Sexual repression is a state in which a person is prevented from expressing their own sexuality. Sexual repression is often linked with feelings of guilt or shame being associated with sexual impulses. Defining characteristics and practices associated with sexual repression vary between societies and different historical periods. The behaviours and attitudes constituting sexual repression differ across cultures, religious communities and moral systems. Sexual repression can largely be categorised as physical, mental or an amalgam of both.
Sexual repression is enforced through legislation in certain countries, many of which are located in the Middle East and North Africa region, and South Asia. Common practices associated with sexual repression include child marriage, female genital mutilation and male circumcision. Individuals believed to have engaged in behaviours contradicting social, religious or cultural expectations of sexual repression, such as same-sex sexual activity, may be punished through honor killings, persecution or the death penalty.
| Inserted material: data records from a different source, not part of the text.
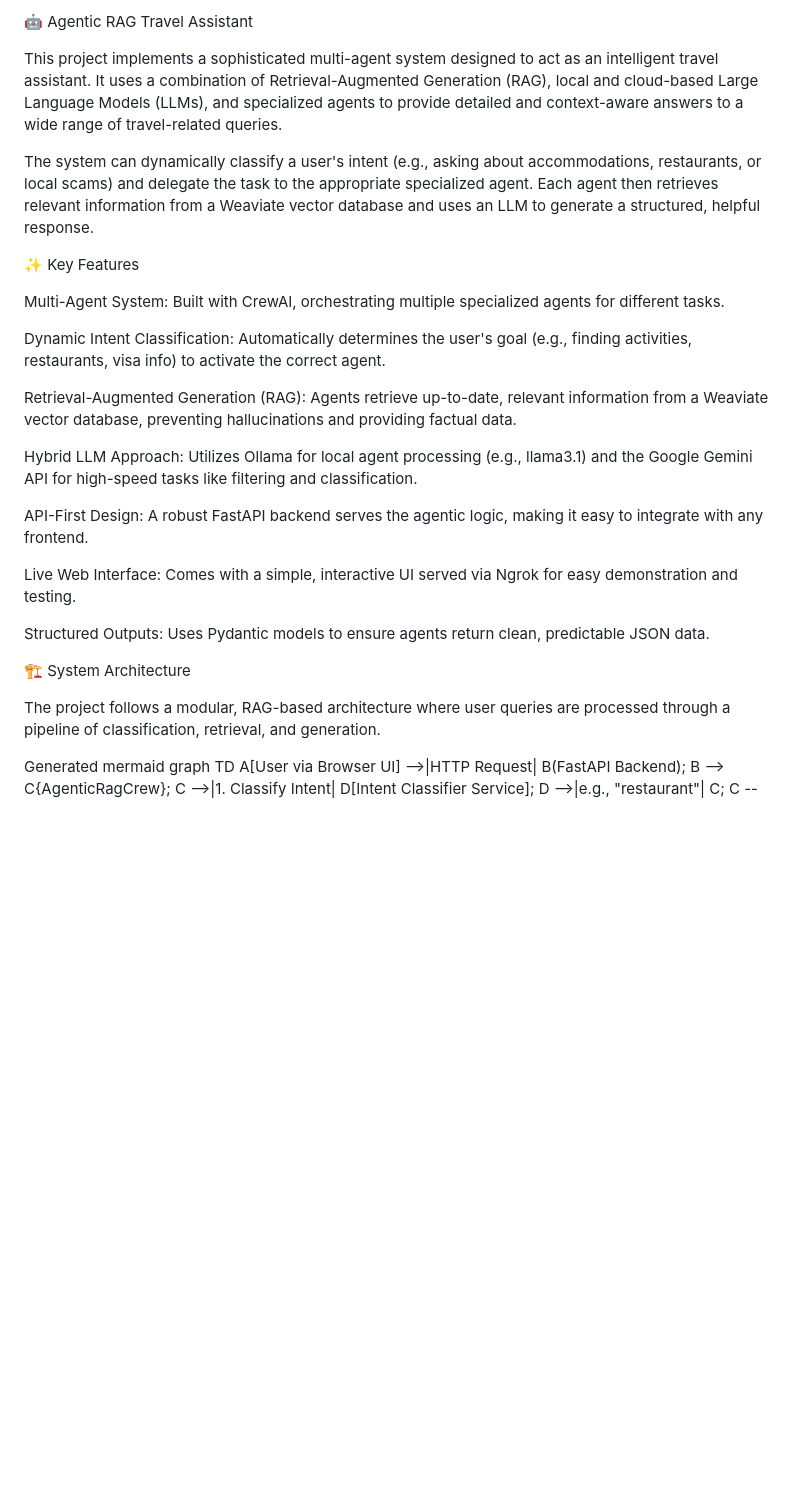
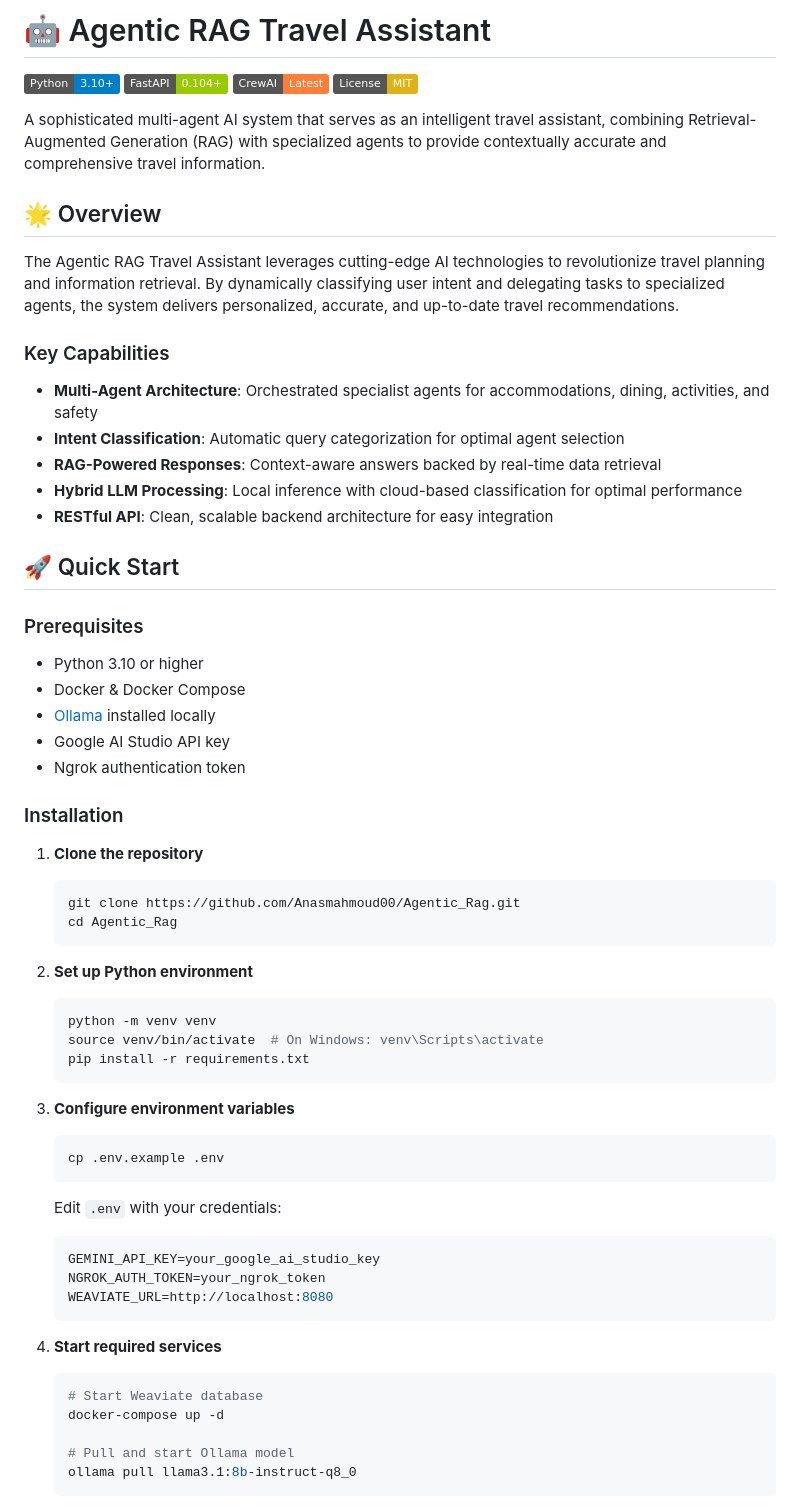
Before and after one commit to Anasmahmoud00/Agentic_Rag, a Markdown page: README.md, the part around the change printed below. Drawn GitHub-style; badges without logos; blank space fills up the shorter version.

````diff
--- a/README.md
+++ b/README.md
@@ -1,27 +1,67 @@
-🤖 Agentic RAG Travel Assistant
+# 🤖 Agentic RAG Travel Assistant
 
-This project implements a sophisticated multi-agent system designed to act as an intelligent travel assistant. It uses a combination of Retrieval-Augmented Generation (RAG), local and cloud-based Large Language Models (LLMs), and specialized agents to provide detailed and context-aware answers to a wide range of travel-related queries.
+[![Python](https://img.shields.io/badge/Python-3.10+-blue.svg)](https://python.org)
+[![FastAPI](https://img.shields.io/badge/FastAPI-0.104+-green.svg)](https://fastapi.tiangolo.com)
+[![CrewAI](https://img.shields.io/badge/CrewAI-Latest-orange.svg)](https://crewai.com)
+[![License](https://img.shields.io/badge/License-MIT-yellow.svg)](LICENSE)
 
-The system can dynamically classify a user's intent (e.g., asking about accommodations, restaurants, or local scams) and delegate the task to the appropriate specialized agent. Each agent then retrieves relevant information from a Weaviate vector database and uses an LLM to generate a structured, helpful response.
+A sophisticated multi-agent AI system that serves as an intelligent travel assistant, combining Retrieval-Augmented Generation (RAG) with specialized agents to provide contextually accurate and comprehensive travel information.
 
-✨ Key Features
+## 🌟 Overview
 
-Multi-Agent System: Built with CrewAI, orchestrating multiple specialized agents for different tasks.
+The Agentic RAG Travel Assistant leverages cutting-edge AI technologies to revolutionize travel planning and information retrieval. By dynamically classifying user intent and delegating tasks to specialized agents, the system delivers personalized, accurate, and up-to-date travel recommendations.
 
-Dynamic Intent Classification: Automatically determines the user's goal (e.g., finding activities, restaurants, visa info) to activate the correct agent.
+### Key Capabilities
 
-Retrieval-Augmented Generation (RAG): Agents retrieve up-to-date, relevant information from a Weaviate vector database, preventing hallucinations and providing factual data.
+- **Multi-Agent Architecture**: Orchestrated specialist agents for accommodations, dining, activities, and safety
+- **Intent Classification**: Automatic query categorization for optimal agent selection
+- **RAG-Powered Responses**: Context-aware answers backed by real-time data retrieval
+- **Hybrid LLM Processing**: Local inference with cloud-based classification for optimal performance
+- **RESTful API**: Clean, scalable backend architecture for easy integration
 
-Hybrid LLM Approach: Utilizes Ollama for local agent processing (e.g., llama3.1) and the Google Gemini API for high-speed tasks like filtering and classification.
+## 🚀 Quick Start
 
-API-First Design: A robust FastAPI backend serves the agentic logic, making it easy to integrate with any frontend.
+### Prerequisites
 
-Live Web Interface: Comes with a simple, interactive UI served via Ngrok for easy demonstration and testing.
+- Python 3.10 or higher
+- Docker & Docker Compose
+- [Ollama](https://ollama.ai) installed locally
+- Google AI Studio API key
+- Ngrok authentication token
 
-Structured Outputs: Uses Pydantic models to ensure agents return clean, predictable JSON data.
+### Installation
 
-🏗️ System Architecture
+1. **Clone the repository**
+   ```bash
+   git clone https://github.com/Anasmahmoud00/Agentic_Rag.git
+   cd Agentic_Rag
+   ```
 
-The project follows a modular, RAG-based architecture where user queries are processed through a pipeline of classification, retrieval, and generation.
+2. **Set up Python environment**
+   ```bash
+   python -m venv venv
+   source venv/bin/activate  # On Windows: venv\Scripts\activate
+   pip install -r requirements.txt
+   ```
 
-Generated mermaid
+3. **Configure environment variables**
+   ```bash
+   cp .env.example .env
+   ```
+
+   Edit `.env` with your credentials:
+   ```env
+   GEMINI_API_KEY=your_google_ai_studio_key
+   NGROK_AUTH_TOKEN=your_ngrok_token
+   WEAVIATE_URL=http://localhost:8080
+   ```
+
+4. **Start required services**
+   ```bash
+   # Start Weaviate database
+   docker-compose up -d
+
+   # Pull and start Ollama model
+   ollama pull llama3.1:8b-instruct-q8_0
+   ```
+
````
Also changed, not shown: other parts of README.md (+133 -184 lines).
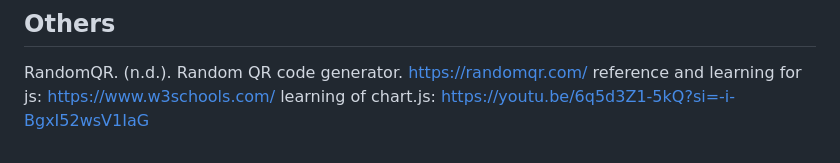
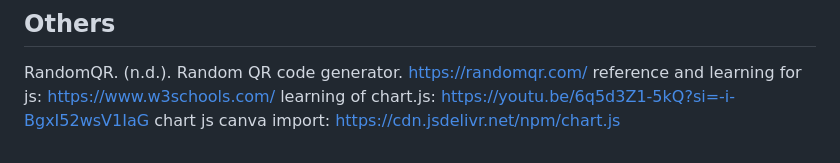
Before and after one commit to AxelPranata/FED2025Oct_Asg1, a Markdown page: credit.md, the part around the change. Rendered like a GitHub page.

Commit message:
credits chart.js update

```diff
--- a/credit.md
+++ b/credit.md
@@ -235,3 +235,4 @@ RandomQR. (n.d.). Random QR code generator.
 https://randomqr.com/
 reference and learning for js: https://www.w3schools.com/
 learning of chart.js: https://youtu.be/6q5d3Z1-5kQ?si=-i-BgxI52wsV1IaG
+chart js canva import: https://cdn.jsdelivr.net/npm/chart.js
```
Sexual repression can also be developed unconsciously from one's childhood or from undesirable sexual experiences.